Core: noun, the most important part of a thing, the essence; from the Latin cor, meaning heart.

 Volume 1.2 This View’s Prose February 18, 2002 

    A Suggestion for Calming the Mind    

It has sometimes been well suggested, as a mode of calming the mind when set upon an object, or much vexed or angered at some occurrence, what will you feel about all this a year hence? It is very plain that matters which agitate us most extremely now, will then interest us not at all; that objects about which we have intense hope and fear now, will then be to us nothing more than things which happen at the other end of the earth. So will it be with all human hopes, fears, pleasures, pains, jealousies, disappointments, successes, when the last day is come. They will have no life in them; they will be as the faded flowers of a banquet, which do but mock us. Or when we lie on the bed of death, what will it avail us to have been rich, or great, or fortunate, or honoured, or influential? All things will then be vanity.

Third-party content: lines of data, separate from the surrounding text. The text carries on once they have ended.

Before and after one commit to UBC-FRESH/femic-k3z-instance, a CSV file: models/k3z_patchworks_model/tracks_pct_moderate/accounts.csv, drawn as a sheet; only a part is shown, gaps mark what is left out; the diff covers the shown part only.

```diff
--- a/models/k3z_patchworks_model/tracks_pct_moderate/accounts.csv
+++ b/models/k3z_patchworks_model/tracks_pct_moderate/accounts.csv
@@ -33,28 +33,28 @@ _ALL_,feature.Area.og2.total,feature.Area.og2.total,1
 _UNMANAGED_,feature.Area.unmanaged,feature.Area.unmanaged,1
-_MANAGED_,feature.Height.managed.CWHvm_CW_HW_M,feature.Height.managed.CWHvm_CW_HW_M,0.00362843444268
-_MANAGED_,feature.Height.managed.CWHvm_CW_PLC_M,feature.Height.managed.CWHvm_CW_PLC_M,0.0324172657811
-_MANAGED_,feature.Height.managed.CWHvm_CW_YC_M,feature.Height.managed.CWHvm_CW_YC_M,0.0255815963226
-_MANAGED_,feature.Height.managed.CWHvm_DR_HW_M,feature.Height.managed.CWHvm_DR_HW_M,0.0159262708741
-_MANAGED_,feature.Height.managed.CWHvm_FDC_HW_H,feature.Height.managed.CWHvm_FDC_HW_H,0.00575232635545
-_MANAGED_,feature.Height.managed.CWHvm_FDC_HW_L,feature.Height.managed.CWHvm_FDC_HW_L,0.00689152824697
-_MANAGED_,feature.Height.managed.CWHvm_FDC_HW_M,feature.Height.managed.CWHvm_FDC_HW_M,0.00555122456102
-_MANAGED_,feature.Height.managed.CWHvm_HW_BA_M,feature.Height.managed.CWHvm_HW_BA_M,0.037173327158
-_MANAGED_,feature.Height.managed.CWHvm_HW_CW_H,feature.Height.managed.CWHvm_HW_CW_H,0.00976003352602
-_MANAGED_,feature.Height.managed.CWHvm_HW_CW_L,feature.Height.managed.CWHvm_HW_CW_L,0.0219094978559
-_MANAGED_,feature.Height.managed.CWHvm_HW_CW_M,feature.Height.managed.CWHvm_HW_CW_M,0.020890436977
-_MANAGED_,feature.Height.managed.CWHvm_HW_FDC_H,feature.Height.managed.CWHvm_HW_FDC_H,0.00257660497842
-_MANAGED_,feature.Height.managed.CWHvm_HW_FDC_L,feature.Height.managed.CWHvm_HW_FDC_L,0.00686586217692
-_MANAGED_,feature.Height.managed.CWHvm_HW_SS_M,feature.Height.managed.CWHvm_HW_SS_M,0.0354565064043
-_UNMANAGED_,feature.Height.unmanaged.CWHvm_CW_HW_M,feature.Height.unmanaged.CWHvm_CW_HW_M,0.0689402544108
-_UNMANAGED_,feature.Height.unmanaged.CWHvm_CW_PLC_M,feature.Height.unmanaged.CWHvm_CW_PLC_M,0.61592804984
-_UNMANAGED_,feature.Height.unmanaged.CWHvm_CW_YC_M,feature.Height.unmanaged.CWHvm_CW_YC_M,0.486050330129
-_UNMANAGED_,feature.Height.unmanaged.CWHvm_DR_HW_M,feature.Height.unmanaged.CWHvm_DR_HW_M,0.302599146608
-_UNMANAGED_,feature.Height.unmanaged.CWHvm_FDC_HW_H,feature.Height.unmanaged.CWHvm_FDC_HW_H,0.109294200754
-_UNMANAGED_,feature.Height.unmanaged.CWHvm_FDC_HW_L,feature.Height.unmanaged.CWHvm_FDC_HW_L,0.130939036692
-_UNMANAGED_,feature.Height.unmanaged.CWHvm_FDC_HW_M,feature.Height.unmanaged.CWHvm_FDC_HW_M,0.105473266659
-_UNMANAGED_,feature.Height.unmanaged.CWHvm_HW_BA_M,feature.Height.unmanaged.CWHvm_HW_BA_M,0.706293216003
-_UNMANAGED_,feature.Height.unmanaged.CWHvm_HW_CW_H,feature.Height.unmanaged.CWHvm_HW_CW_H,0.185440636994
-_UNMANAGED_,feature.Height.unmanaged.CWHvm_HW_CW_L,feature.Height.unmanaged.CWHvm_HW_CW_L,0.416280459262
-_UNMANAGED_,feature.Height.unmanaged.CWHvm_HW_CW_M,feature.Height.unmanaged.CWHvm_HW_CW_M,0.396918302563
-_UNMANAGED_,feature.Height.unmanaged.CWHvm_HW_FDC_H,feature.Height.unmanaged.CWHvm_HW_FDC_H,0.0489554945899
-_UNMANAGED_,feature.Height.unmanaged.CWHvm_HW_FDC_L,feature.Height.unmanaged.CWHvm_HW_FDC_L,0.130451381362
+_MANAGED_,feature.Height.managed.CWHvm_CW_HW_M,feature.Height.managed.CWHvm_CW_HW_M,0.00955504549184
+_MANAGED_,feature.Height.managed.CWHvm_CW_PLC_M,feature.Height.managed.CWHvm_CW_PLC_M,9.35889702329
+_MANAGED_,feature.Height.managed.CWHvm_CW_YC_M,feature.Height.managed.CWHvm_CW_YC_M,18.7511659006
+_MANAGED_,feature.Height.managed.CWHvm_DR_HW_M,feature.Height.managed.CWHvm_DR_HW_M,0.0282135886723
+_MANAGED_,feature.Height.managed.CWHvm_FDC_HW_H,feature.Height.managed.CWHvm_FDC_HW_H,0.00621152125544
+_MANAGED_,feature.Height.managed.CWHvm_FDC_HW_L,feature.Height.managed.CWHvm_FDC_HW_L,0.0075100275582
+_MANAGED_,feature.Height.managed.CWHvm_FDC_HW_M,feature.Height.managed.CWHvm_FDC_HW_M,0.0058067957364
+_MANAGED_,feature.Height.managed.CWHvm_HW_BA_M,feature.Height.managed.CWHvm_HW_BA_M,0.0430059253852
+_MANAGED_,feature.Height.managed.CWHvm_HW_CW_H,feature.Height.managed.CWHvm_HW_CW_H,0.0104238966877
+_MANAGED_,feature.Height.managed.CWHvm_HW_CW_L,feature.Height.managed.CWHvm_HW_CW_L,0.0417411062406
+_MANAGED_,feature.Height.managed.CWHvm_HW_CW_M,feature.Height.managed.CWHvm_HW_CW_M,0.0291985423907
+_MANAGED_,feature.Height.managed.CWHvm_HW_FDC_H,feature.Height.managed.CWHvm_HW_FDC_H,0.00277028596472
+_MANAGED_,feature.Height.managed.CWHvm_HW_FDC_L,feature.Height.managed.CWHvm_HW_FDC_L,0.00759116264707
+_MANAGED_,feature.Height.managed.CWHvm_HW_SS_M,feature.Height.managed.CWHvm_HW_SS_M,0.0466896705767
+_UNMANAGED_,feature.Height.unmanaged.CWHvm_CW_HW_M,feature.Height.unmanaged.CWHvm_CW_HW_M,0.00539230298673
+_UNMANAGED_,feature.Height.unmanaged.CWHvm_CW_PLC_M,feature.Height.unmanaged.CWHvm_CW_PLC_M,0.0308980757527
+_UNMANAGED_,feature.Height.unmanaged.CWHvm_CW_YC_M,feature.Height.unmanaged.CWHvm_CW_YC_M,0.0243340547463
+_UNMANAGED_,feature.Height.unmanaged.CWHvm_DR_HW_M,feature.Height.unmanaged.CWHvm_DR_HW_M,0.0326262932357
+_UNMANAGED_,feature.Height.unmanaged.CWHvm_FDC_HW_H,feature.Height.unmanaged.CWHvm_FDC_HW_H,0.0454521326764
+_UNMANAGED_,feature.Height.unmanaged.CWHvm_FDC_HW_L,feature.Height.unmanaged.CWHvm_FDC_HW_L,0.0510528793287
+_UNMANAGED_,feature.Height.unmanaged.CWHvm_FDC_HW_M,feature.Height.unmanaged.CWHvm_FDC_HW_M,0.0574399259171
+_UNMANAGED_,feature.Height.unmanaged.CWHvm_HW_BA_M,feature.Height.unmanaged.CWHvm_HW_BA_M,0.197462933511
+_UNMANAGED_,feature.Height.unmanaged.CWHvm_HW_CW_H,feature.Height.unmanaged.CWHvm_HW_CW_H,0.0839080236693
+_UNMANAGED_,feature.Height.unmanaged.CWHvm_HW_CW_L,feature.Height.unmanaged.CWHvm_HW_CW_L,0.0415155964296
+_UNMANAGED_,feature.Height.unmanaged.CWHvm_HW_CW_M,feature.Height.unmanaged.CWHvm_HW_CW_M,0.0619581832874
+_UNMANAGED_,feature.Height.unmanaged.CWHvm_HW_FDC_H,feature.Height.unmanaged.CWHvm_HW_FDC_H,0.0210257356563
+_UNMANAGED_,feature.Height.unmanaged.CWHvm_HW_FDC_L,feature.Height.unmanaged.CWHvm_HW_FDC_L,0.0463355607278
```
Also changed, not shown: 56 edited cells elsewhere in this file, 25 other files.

J. H. Newman (2/21/1801-8/11/1890)

    from Equanimity, Parochial and Plain Sermons Volume V Sermon 5    

    The Defense of Liberty    
    What constitutes the bulwark of our own liberty and independence? It is not our frowning battlements, our bristling seacoasts, the guns of our war steamers, or the strength of our gallant and disciplined army. These are not our reliance against a resumption of tyranny in our fair land. All of them may be turned against our liberties, without making us stronger or weaker for the struggle. Our reliance is in the love of liberty which God has planted in our bosoms. Our defense is in the preservation of the spirit which prizes liberty as the heritage of all men, in all lands, everywhere. Destroy this spirit, and you have planted the seeds of despotism around your own doors. Familiarize yourselves with the chains of bondage, and you are preparing your own limbs to wear them. Accustomed to trample on the rights of those around you, you have lost the genius of your own independence, and become the fit subjects of the first cunning tyrant who rises.
    Abraham Lincoln (1809-1865)
Speech at Edwardsville, Illinois, September 11, 1858
    Collected Works Volume III p. 95    

This View from the Core © E. L. Core 2002

Cor ad cor loquitur J. H. Newman — “Heart speaks to heart”